One characteristic of CTP is that it can take myriad forms, as it is defined more by its principles, the path of inquiry and critical examination of one’s field, than its methods. We propose that one way to start applying these principles is to find like-minded people and start scrutinizing a project through different lenses. A non-exhaustive list of methods for such critical work, drawn from the literature on critical thinking, includes: historical research, design methods (e.g. speculative design, design justice), ethnography, journaling, participatory action research, philosophical inquiry.  

Conceptual representation of Critical Technical Practice: There are distinct, sometimes overlapping, communities studying and practicing DRM: one comprising mostly scholars in disaster studies and related fields, the other one comprising engineers, scientists, technicians practicing DRM on the ground.
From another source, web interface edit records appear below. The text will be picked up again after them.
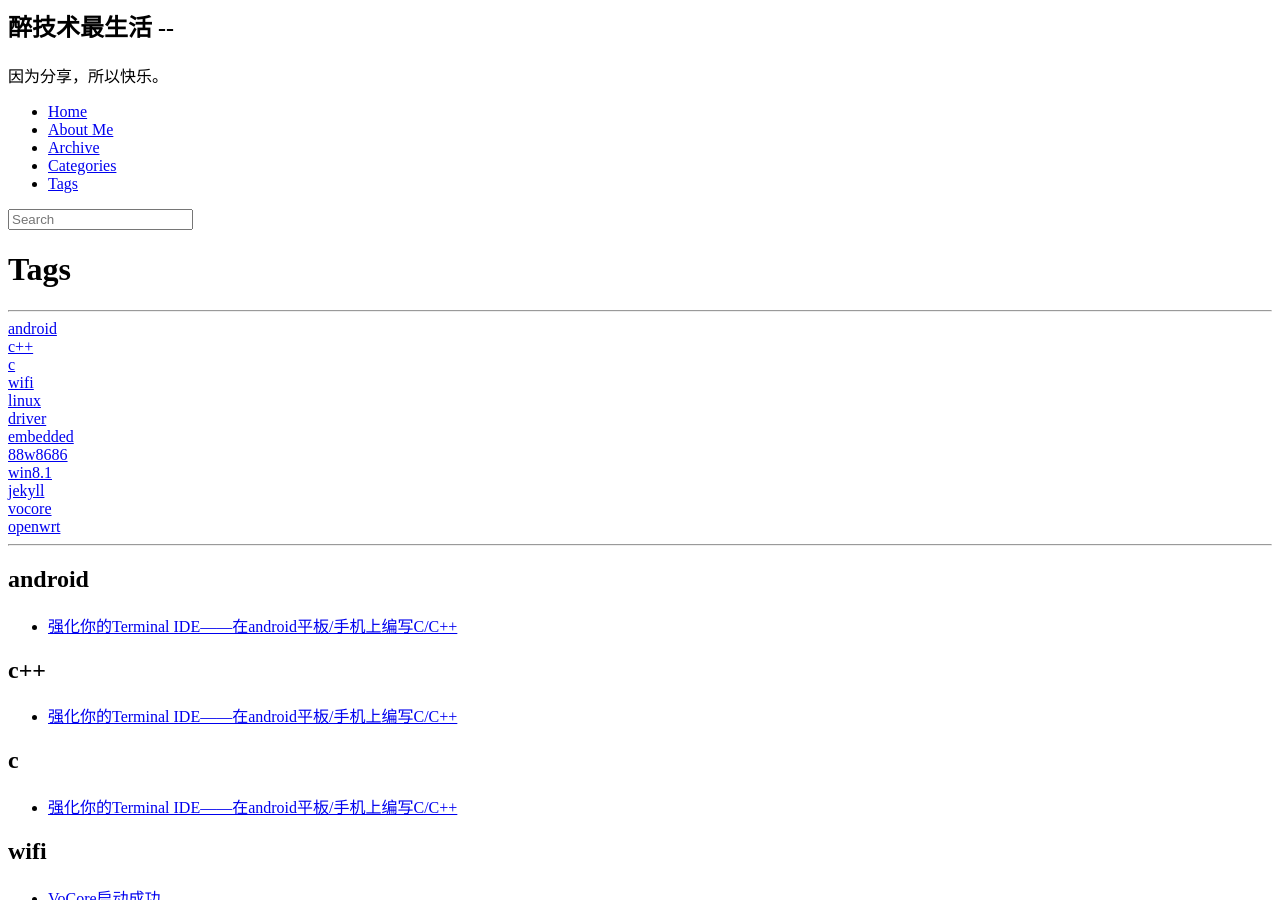
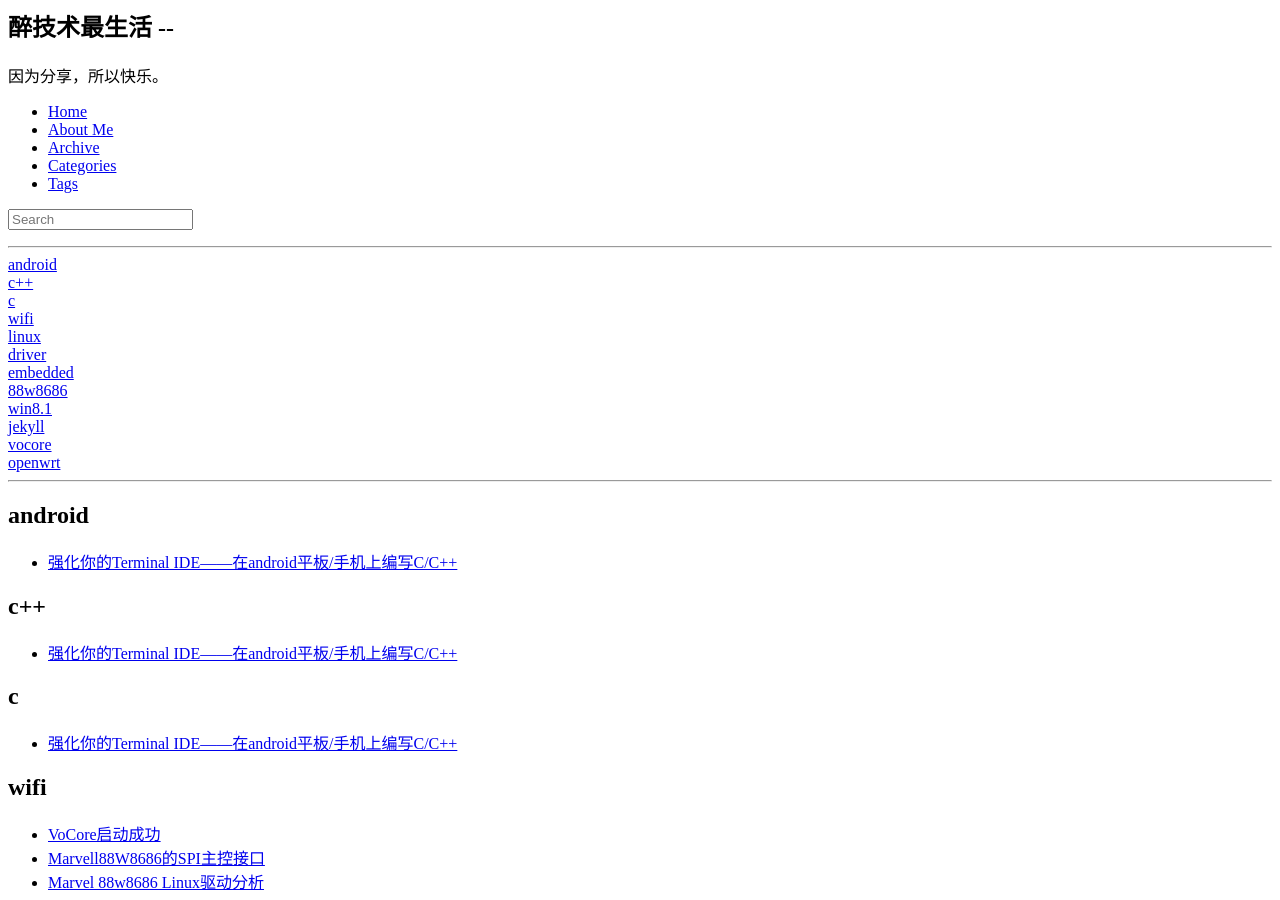
Before and after one commit to DutZMZ/Zuijishu, a Jekyll site: the page built from tags.html, in a window 1280 px wide and 900 px high. Built offline with Jekyll 4.4.1, drawn with Linux system fonts in a browser that asks for light colours; nearby versions of some CDN libraries; library files that are not in the unit come from our copies.

Commit message:
Update tags.html

```diff
--- a/_includes/themes/Snail/tags.html
+++ b/_includes/themes/Snail/tags.html
@@ -1,6 +1,5 @@
 <div class="page-title-inline">
-	<h1>{{ page.title }} {% if page.tagline %}</h1>
-	<h2>{{ page.tagline }}</h2>{% endif %}
+
 </div>
 <div class="cont932">
 	<hr style="margin-top: 0;">
```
Critical Technical Practices (CTP) have the potential to bridge these interdisciplinary gaps. [Credit: Rachel Ooi]. 

We have experimented with this idea over the summer of 2020. With the COVID-19 pandemic affecting our personal and professional lives, the challenges of starting an online working group were huge. Yet, over four months from May to September 2020, we met with about 20 “critical technical practitioners” in a virtual space to understand how methods that promote self-reflexivity and criticality could be implemented in practice. 

The Responsible Engineering, Science, Technology for Disaster Risk Management experiment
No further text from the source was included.